### Exercise directions
Reproduce the entries so that every line matches the original exactly.

### Information shown
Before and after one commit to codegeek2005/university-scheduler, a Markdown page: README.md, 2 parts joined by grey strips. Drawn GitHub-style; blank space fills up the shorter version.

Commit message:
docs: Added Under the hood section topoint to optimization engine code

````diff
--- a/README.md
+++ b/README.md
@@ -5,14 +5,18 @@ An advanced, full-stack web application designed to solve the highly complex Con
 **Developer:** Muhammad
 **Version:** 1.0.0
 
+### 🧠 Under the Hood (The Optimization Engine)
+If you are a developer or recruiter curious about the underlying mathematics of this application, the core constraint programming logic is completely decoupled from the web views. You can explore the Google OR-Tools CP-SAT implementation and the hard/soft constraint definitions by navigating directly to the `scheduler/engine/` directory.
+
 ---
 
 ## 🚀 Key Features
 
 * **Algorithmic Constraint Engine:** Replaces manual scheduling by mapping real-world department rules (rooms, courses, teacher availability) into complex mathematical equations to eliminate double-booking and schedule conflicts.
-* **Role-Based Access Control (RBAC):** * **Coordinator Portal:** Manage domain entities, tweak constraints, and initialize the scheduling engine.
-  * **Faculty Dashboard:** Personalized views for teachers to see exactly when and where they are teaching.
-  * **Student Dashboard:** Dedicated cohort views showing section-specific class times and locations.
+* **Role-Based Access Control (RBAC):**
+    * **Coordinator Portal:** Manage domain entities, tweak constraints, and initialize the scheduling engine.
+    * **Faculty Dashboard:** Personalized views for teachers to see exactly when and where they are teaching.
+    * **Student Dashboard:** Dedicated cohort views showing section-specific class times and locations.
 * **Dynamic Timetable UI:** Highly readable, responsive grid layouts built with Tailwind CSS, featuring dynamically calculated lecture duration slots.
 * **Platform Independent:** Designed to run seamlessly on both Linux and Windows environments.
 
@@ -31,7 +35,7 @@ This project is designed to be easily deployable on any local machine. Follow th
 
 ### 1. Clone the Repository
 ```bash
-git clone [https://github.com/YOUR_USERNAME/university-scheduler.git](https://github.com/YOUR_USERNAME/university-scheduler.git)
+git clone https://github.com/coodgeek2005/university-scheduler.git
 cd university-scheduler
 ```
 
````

### Output of the exercise
Before and after one commit to codegeek2005/university-scheduler, a Markdown page: README.md, 2 parts joined by grey strips. Drawn GitHub-style; blank space fills up the shorter version.

Commit message:
docs: Added Under the hood section topoint to optimization engine code

````diff
--- a/README.md
+++ b/README.md
@@ -5,14 +5,18 @@ An advanced, full-stack web application designed to solve the highly complex Con
 **Developer:** Muhammad
 **Version:** 1.0.0
 
+### 🧠 Under the Hood (The Optimization Engine)
+If you are a developer or recruiter curious about the underlying mathematics of this application, the core constraint programming logic is completely decoupled from the web views. You can explore the Google OR-Tools CP-SAT implementation and the hard/soft constraint definitions by navigating directly to the `scheduler/engine/` directory.
+
 ---
 
 ## 🚀 Key Features
 
 * **Algorithmic Constraint Engine:** Replaces manual scheduling by mapping real-world department rules (rooms, courses, teacher availability) into complex mathematical equations to eliminate double-booking and schedule conflicts.
-* **Role-Based Access Control (RBAC):** * **Coordinator Portal:** Manage domain entities, tweak constraints, and initialize the scheduling engine.
-  * **Faculty Dashboard:** Personalized views for teachers to see exactly when and where they are teaching.
-  * **Student Dashboard:** Dedicated cohort views showing section-specific class times and locations.
+* **Role-Based Access Control (RBAC):**
+    * **Coordinator Portal:** Manage domain entities, tweak constraints, and initialize the scheduling engine.
+    * **Faculty Dashboard:** Personalized views for teachers to see exactly when and where they are teaching.
+    * **Student Dashboard:** Dedicated cohort views showing section-specific class times and locations.
 * **Dynamic Timetable UI:** Highly readable, responsive grid layouts built with Tailwind CSS, featuring dynamically calculated lecture duration slots.
 * **Platform Independent:** Designed to run seamlessly on both Linux and Windows environments.
 
@@ -31,7 +35,7 @@ This project is designed to be easily deployable on any local machine. Follow th
 
 ### 1. Clone the Repository
 ```bash
-git clone [https://github.com/YOUR_USERNAME/university-scheduler.git](https://github.com/YOUR_USERNAME/university-scheduler.git)
+git clone https://github.com/coodgeek2005/university-scheduler.git
 cd university-scheduler
 ```
 
````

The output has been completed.